Paul is writing a letter to these people and the first thing that pours out of his mouth after the initial greeting is praise. I mean, literally.
Taking a step back, Paul does makes note of a few things before he gets to this point in his letter. First, he reaffirms his identity and vocation: he’s an apostle, called by God to serve the saints. Then, he pronounces a blessing upon them, invoking God’s grace and peace.
Calling, blessing, grace. Three huge, life-defining, life-changing realities.
I’ve often heard Christians make a big deal out of the fact that Paul always begins his letters with grace, and I believe they are justified in doing so.
That’s why I think it’s interesting that the body of the letter begins with praise. In light of God’s call (a voice that beckoned Paul—and us—out of the kingdom of darkness to walk in his glorious light) and in light of God’s grace, why wouldn’t one bubble over with praise from the very beginning?
Now, just let that truth sink in for a little bit:
the first word out of Paul’s mouth,
once he greets the Ephesians and establishes the given circumstances,
That got me to thinking: How often is “praise” the first word on my lips? And what would happen if it was?

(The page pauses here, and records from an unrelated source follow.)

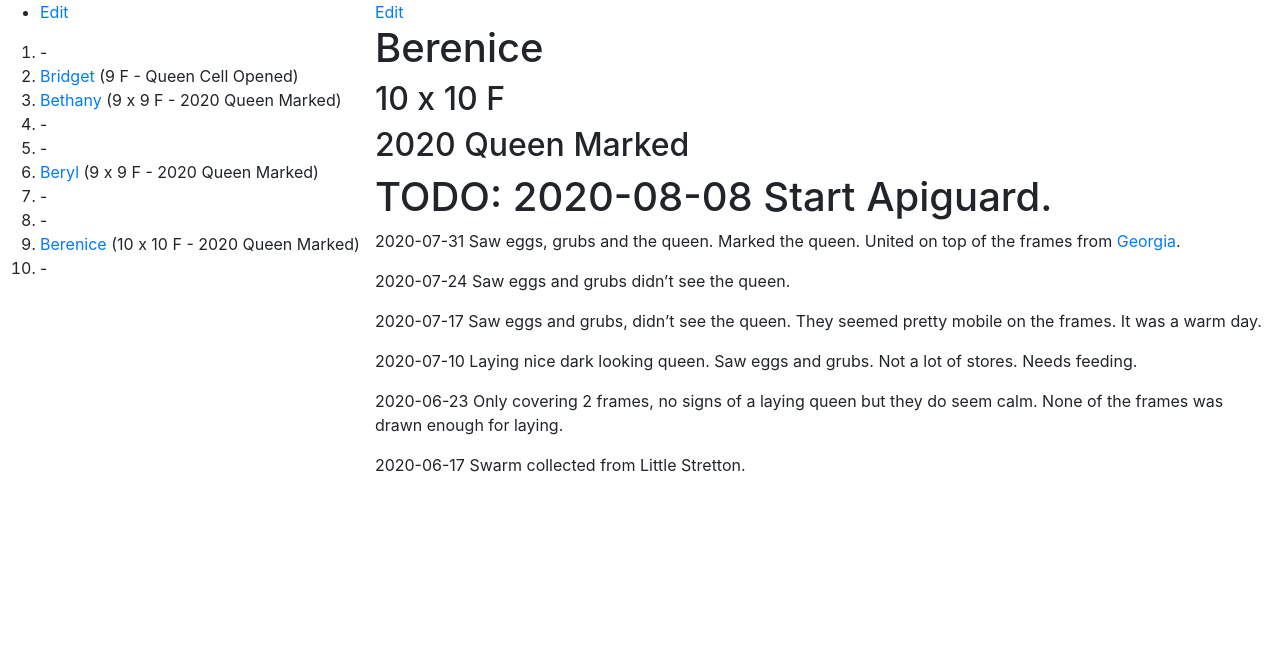
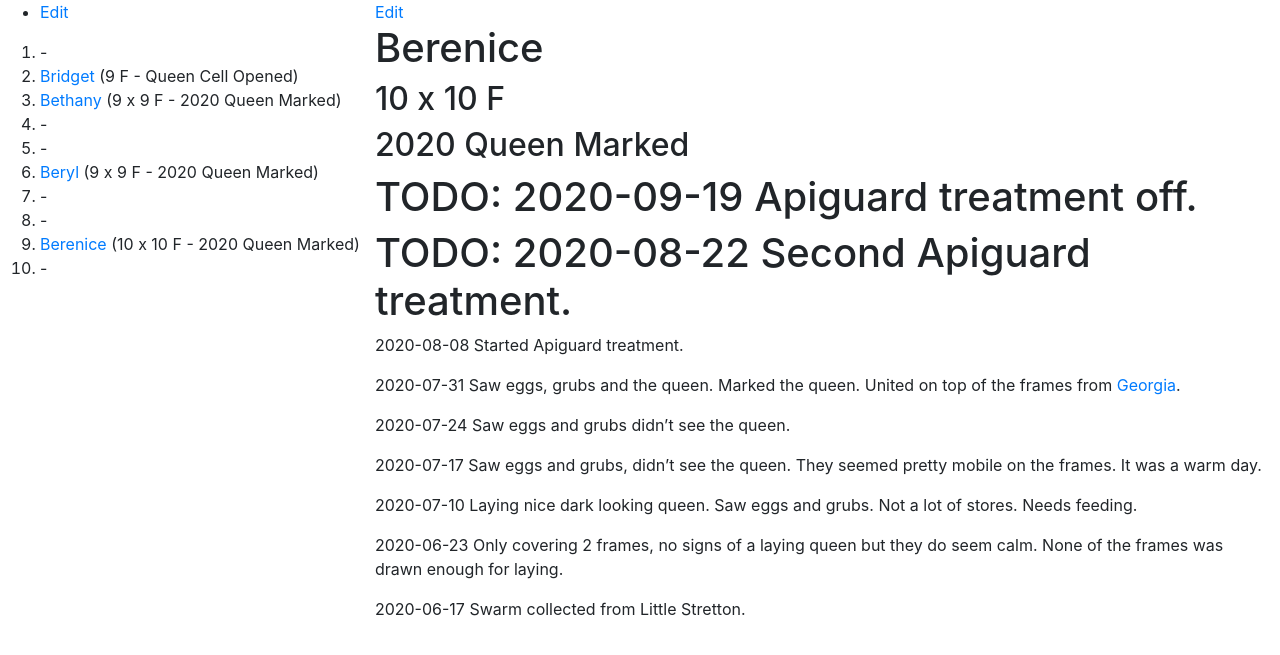
Before and after one commit to joejcollins/rhapsody-angel, a Jekyll site: the page built from queens/2020-berenice.md, in a window 1280 px wide. Shown: the top 655 px of the page. Built offline with Jekyll 4.4.1, drawn with Linux system fonts in a browser that asks for light colours; our own code applies the rules of GitHub Pages for plain Markdown files.

Commit message:
Apiguard on

```diff
--- a/queens/2020-berenice.md
+++ b/queens/2020-berenice.md
@@ -2,7 +2,11 @@
 ## 10 x 10 F
 ## 2020 Queen Marked
 
-# TODO: 2020-08-08 Start Apiguard.
+# TODO: 2020-09-19 Apiguard treatment off.
+
+# TODO: 2020-08-22 Second Apiguard treatment.
+
+2020-08-08 Started Apiguard treatment.
 
 2020-07-31 Saw eggs, grubs and the queen.  Marked the queen.  United on top of the frames from [Georgia]({{ site.baseurl }}/queens/2019-georgia.html).
 
```
Also changed, not shown: queens/2020-beryl.md (+5 -1 lines), queens/2020-bethany.md (+5 -1 lines), queens/2020-bridget.md (+2 -0 lines).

Won’t you join me this week in “trying this on”? Let’s clothe our speech with praise. Let praise be the first thing on your lips, because He has given us His grace and has called us to join Him in His very special work of redemption.